Content starts

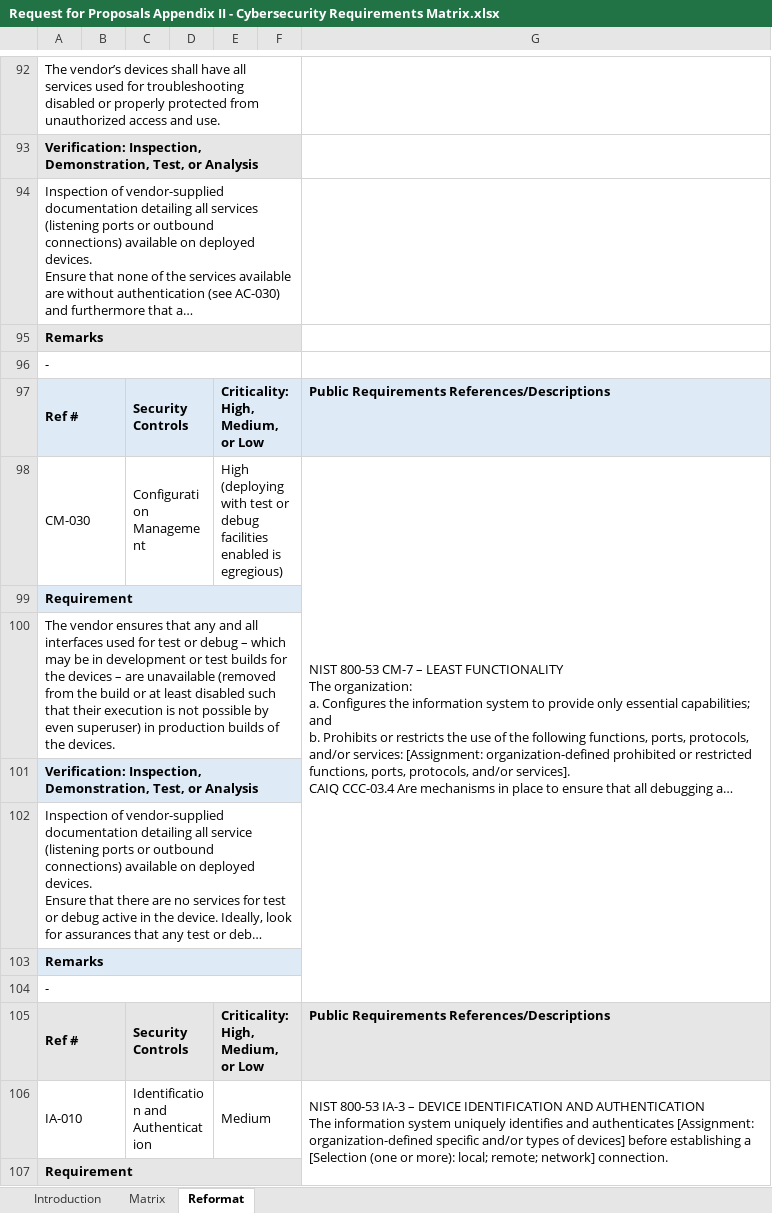
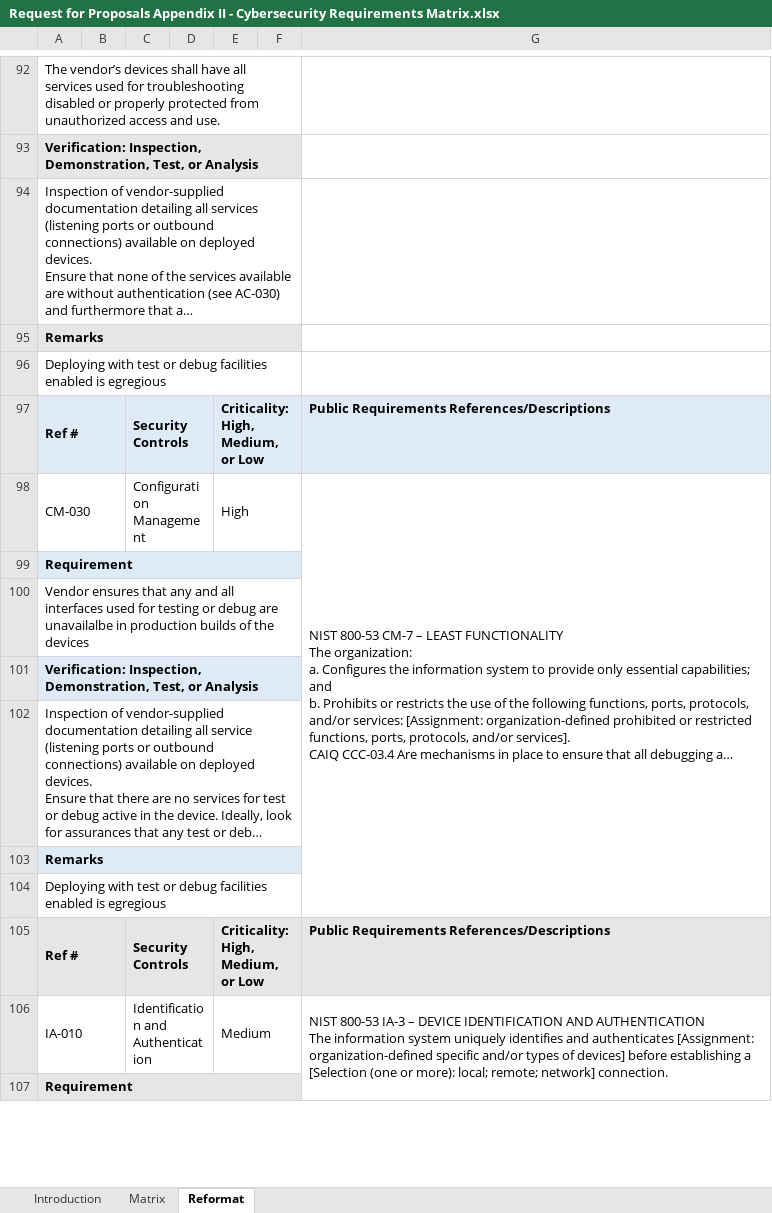
Before and after one commit to nmfta-repo/nmfta-rfp_templates, an Excel workbook: Request for Proposals Appendix II - Cybersecurity Requirements Matrix.xlsx, sheet Reformat, drawn as a sheet; only a part is shown, gaps mark what is left out; long unchanged cells end in …; values as stored, in another font and other column widths than the file's, no borders; the diff covers the shown part only; the diff names each change by its address in the sheet, - before the commit and + after, or states it on an @@ line.

```diff
--- a/Request for Proposals Appendix II - Cybersecurity Requirements Matrix.xlsx (sheet Reformat)
+++ b/Request for Proposals Appendix II - Cybersecurity Requirements Matrix.xlsx (sheet Reformat)
-A96: -
+A96: Deploying with test or debug facilities enabled is egregious
-E98: High (deploying with test or debug facilities enabled is egregious)
+E98: High
-A100: The vendor ensures that any and all interfaces used for test or debug – which may be in development or test builds for the devices – are unavailable (removed from the build or at least disabled such that their execution is not possible by even superuser) in production builds of the devices.
+A100: Vendor ensures that any and all interfaces used for testing or debug are unavailalbe in production builds of the devices
-A104: -
+A104: Deploying with test or debug facilities enabled is egregious
```
Also changed, not shown: 61 edited cells elsewhere in this sheet, sheet Matrix, formulas that keep their value, hidden cells.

Content ends

◆ **What to do**
A single figure is required: the number of lines in the data where the word "debug" occurs.

◆ **Written response**
5